Charles Schwab Challenge

Colonial Country Club



Takeaways

Tour pros battling for Masters invitation, first PGA Tour wins in San Antonio

1478860619

Alex Bierens de Haan

As the saying goes, “Everything is bigger in Texas.”

And while the first men’s major of the year is not until next week, the pressure to earn the final invitation to the Masters is never bigger than Sunday afternoon at the Valero Texas Open. Several tour pros jockeyed for position Saturday afternoon in San Antonio, with Patrick Rodgers (71) inching in front of the field at 12 under par. He has a one-shot lead into the final round.

Corey Conners (69) is his closest challenger, while Matt Kuchar (69) is three strokes behind and Sam Stevens (68) and Chris Kirk (69) are at eight under par, four behind Rodgers. Of that group, only Conners—by several criteria—and Kirk—via his Honda Classic win in February—already have a tee time in Augusta Thursday.
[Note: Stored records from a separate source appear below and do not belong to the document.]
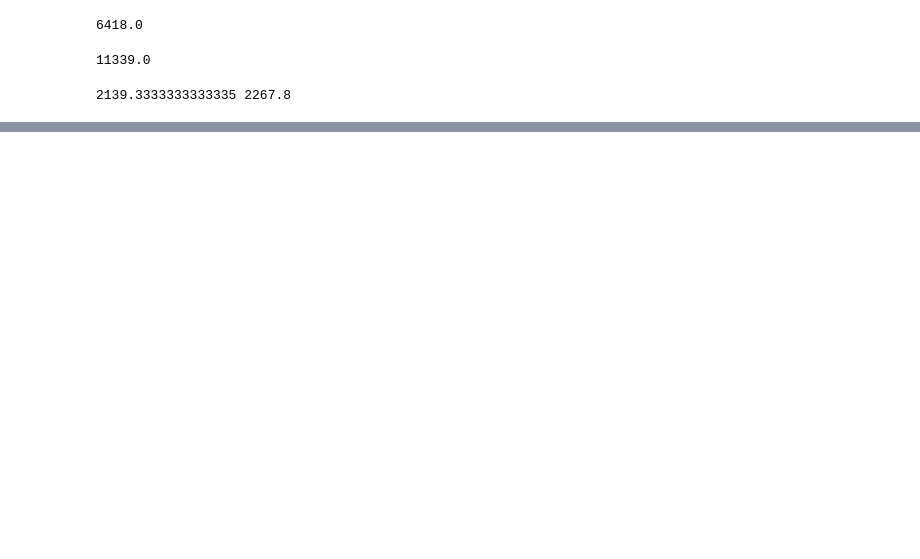
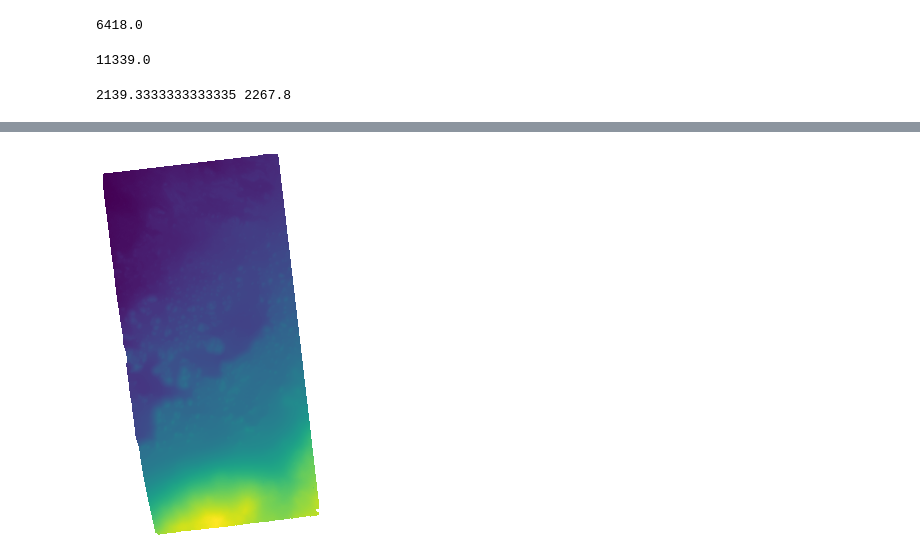
Before and after one commit to SalimFares4/Image-Segmentation, a Jupyter notebook: Code/Visualization/Tiling.ipynb, the cells around one changed output, grey strips where cells are left out. Cells and saved outputs as stored; diff of their text form; code cells hidden in the pictures; blank space fills up the shorter version.

```diff
--- a/Code/Visualization/Tiling.ipynb
+++ b/Code/Visualization/Tiling.ipynb
@@ -109,0 +120,7 @@ for file in get_files(dem_path + "tiles/"):
+# %%
+  fig, ax = plt.subplots(1, 1, figsize=(7, 7))
+  ax.axis("off")
+  with rasterio.open(high_res_dem) as dem:
+    rasterio.plot.show(dem)
+# %% [output]
+[figure, added]
```
Also changed, not shown: parts of 8 cells of this notebook.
The man they’re all chasing, Rodgers, is hoping for a double dip of sorts on Sunday. The 30-year-old was a highly touted amateur, sitting atop the amateur rankings for 16 weeks in 2014 and matching Tiger Woods’ school-record 11 wins while playing college golf at Stanford. Yet after turning professional in 2014, he has just one win under his belt, on what is now the Korn Ferry Tour. A player’s first win on the PGA Tour is always life-changing, but with more than $1.6 million going to the winner this week and an invitation to the Masters, the feeling is there’s just a bit more on the line this week.

“I think we all know what's at stake with a win out here,” Rodgers said. “I haven't gotten the job done in my career, but it's quite a thrill. This is why I play, why I compete and I can't wait to get out there tomorrow.”

A bogey at the last narrowed his lead to one, but there’s still no better place to be than in the lead. With his first PGA Tour win squarely in his sights, a late-afternoon tee time is all that stands between him and a flight to Augusta.

1478793676

Alex Bierens de Haan

The battle for a Masters invite

He may be leading, but it shouldn’t be a cakewalk to the winner’s circle for Rodgers. Conners is playing this week as a tune-up for Augusta, but his lone PGA Tour win came at this tournament in 2019, as he claimed the final spot in the Masters field. He came home in four-under-par 32 Saturday afternoon, bringing a bit of momentum with him into the final round.

Then there’s Kuchar, the wily veteran who was the low amateur at the Masters in 1998 and has four career top-10s in the year’s first men’s major. He’s won nine times on the PGA Tour in his career, but does not yet have an invitation to Augusta this year. At 44, he’s not guaranteed many more chances. Kuchar only trails by three, but he could have been even closer, if not tied for the lead—but more on that in a bit.

Stevens earned his PGA Tour status this year as one of the top finishers in the Korn Ferry Tour finals in 2022. The PGA Tour rookie has made just more than half of his cuts in 16 events played this season, yet he looks right at home, dropping back-to-back 68s to sit just four shots back after 54 holes. A win here would be a sort of meteoric rise for the third-generation tour pro, and an appearance in his first-ever major would be the cherry on top.

Kirk punched his ticket to Augusta in late February as he returned to the winner’s circle for the first time since 2015. It was the culmination of a long road back for Kirk after he took a six-month leave from the tour to seek treatment for alcohol abuse and depression. He made two eagles on Saturday to pull within four as he searches for win No. 2 on the season.

A cruel April Fools’ Day

Kuchar is in fine position to win in San Antonio. Not great, but fine.

He could be in even better position though, if not for a tough break and a nightmarish final hole. On the 189-yard, par-3 third, Kuchar hit his tee shot exactly 189 yards on a direct line to the hole. What happened next was a befitting cruelty on April Fools’ Day.

On most days, a near-ace that turned into a tap-in birdie would be the toughest break one could get on the course. Today was not most days for Mr. Kuchar.

Standing on the par-5 18th tee, Kuchar had a chance to pull within one of—or, given Rodgers’ bogey some 15 minutes later, tie—the lead. Instead, he pulled his drive left—a big no-no on 18—and found his ball in a cactus. After taking an unplayable lie, Kuchar flared a hybrid from wiry grass way right up against a hospitality tent. He then took free relief, but opted to play his fourth shot while standing on the cart path, presumably because the lie he would have after taking relief from that would have left him with an even worse lie. From there, Kuchar barely cleared the creek that fronts and flanks the 18th green.

A bogey at the last is not the end of the world. But despite being the tour leader in scrambling percentage this season, Kuchar left himself more than six feet for his bogey putt and then missed on the low side en route to a closing double-bogey.

He can still win Sunday and earn a return to Augusta, but if not for a nasty horseshoe lip-out and a few tough bounces on 18, he could be even closer.